Recently, I saw a code like this in a Django app:
possible_duplicates = self.get_comment_model()._default_manager.using( self.target_object._state.db ).filter( content_type=new.content_type, object_pk=new.object_pk, user_name=new.user_name, user_email=new.user_email, user_url=new.user_url, )
There are several usages of which the function is unknown:
First, we get a Model class whose _default_manager is What? Judging from the following methods, it should be an instance of manager, but this Manager refers to What? If I customize a manager in the model, for example
objects = MyManager()Is this _default_Manager pointing to this custom manager or django’s default manager ()?
_state.db refers to What? The _state of a model instance is What? . db is What? again What is the effect?

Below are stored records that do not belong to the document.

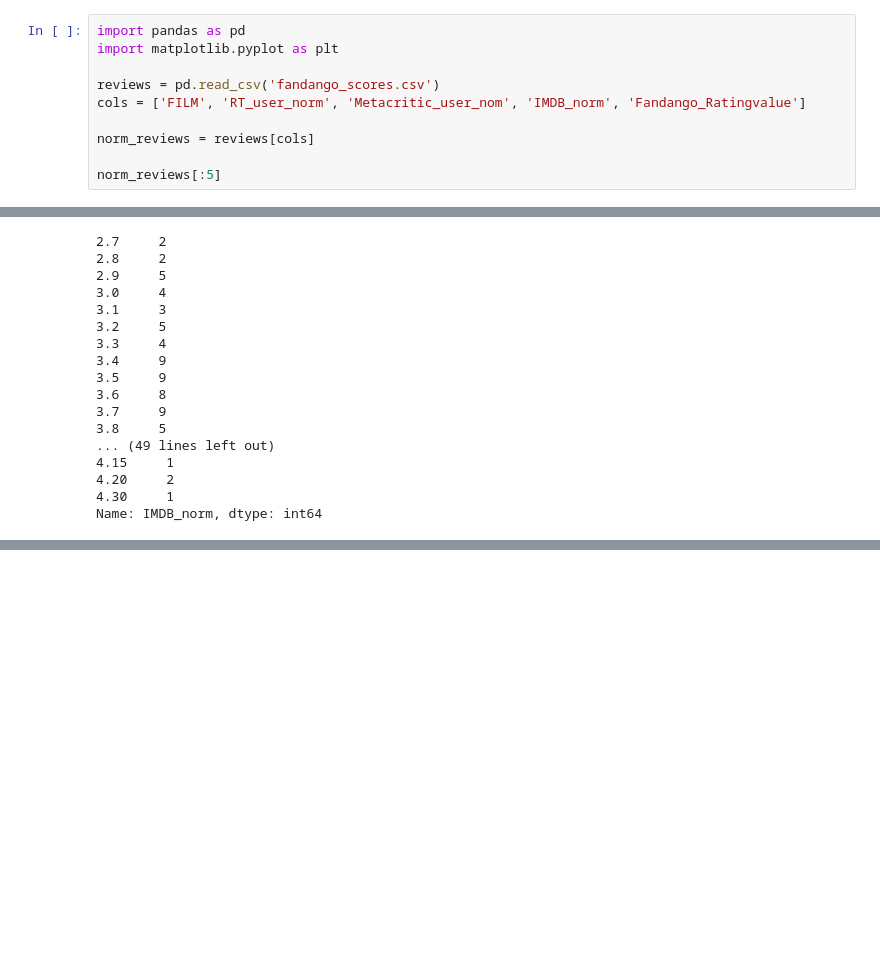
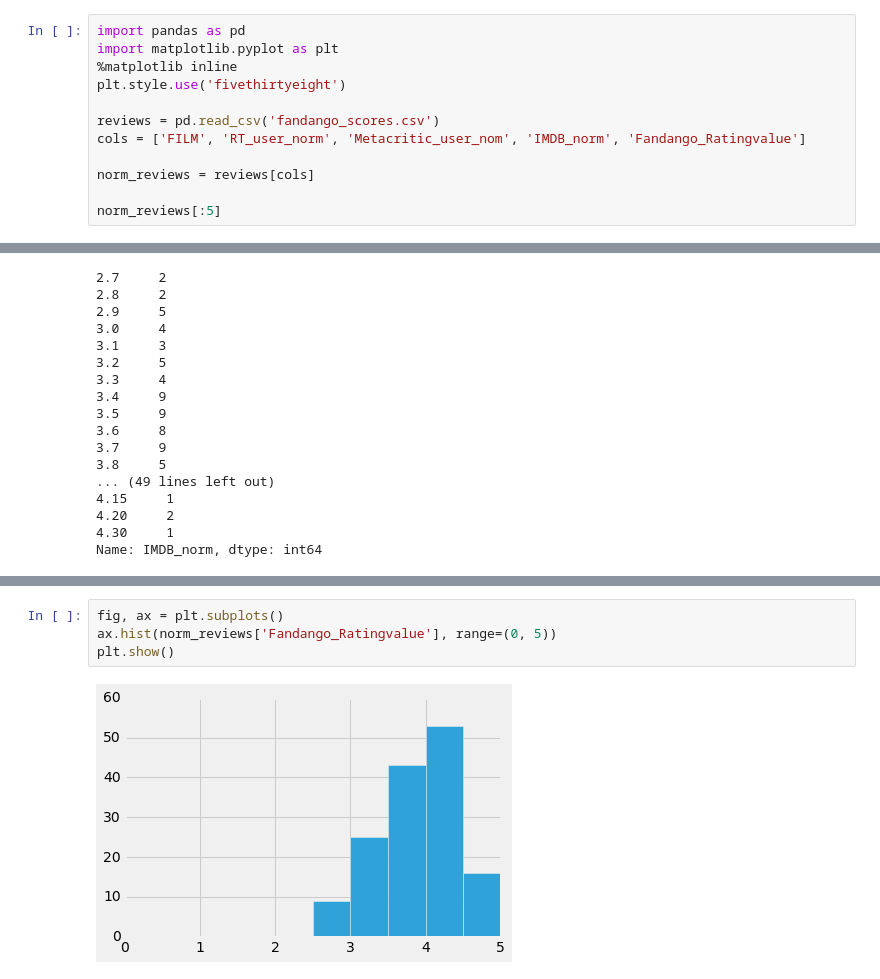
Before and after one commit to lemoinef/Exploratory-Data-Visualization, a Jupyter notebook: histograms.ipynb, the cells around one changed output, grey strips where cells are left out. Drawn from its saved outputs; the diff is of its cells as text; blank space fills up the shorter version.

Commit message:
complete histogram project

```diff
--- a/histograms.ipynb
+++ b/histograms.ipynb
@@ -6,6 +6,8 @@ In this mission, we'll learn how to visualize the distributions of user ratings
 # %%
 import pandas as pd
 import matplotlib.pyplot as plt
+%matplotlib inline
+plt.style.use('fivethirtyeight')
 
 reviews = pd.read_csv('fandango_scores.csv')
 cols = ['FILM', 'RT_user_norm', 'Metacritic_user_nom', 'IMDB_norm', 'Fandango_Ratingvalue']
@@ -64,0 +80,6 @@ Comparing frequency distributions is also challenging because the Fandango_Ratin
+# %%
+fig, ax = plt.subplots()
+ax.hist(norm_reviews['Fandango_Ratingvalue'], range=(0, 5))
+plt.show()
+# %% [output]
+[figure, added]
```
Also changed, not shown: parts of 8 cells of this notebook.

Why do you want to write this, what’s the advantage? Can’t you just write self.get _ comment _ model (). objects.filter ()?
I looked at the source code related to the model. It’s foggy in inside. Please give me some advice!
_default_manager represents the default manager of Model. if you define your own manager, the first manager will be considered the default manager.
You can refer to Django’s documentation.https://docs.djangoproject.com/en/1.9/topics/db/managers/.
If you use custom Manager objects, take note that the first Manager
Django encounters (in the order in which they’re defined in the model)
has a special status. Django interprets the first Manager defined in a
class as the “default” Manager, and several parts of Django (including
dumpdata) will use that Manager exclusively for that model. As a
result, it’s a good idea to be careful in your choice of default
manager in order to avoid a situation where overriding get_queryset()
results in an inability to retrieve objects you’d like to work with.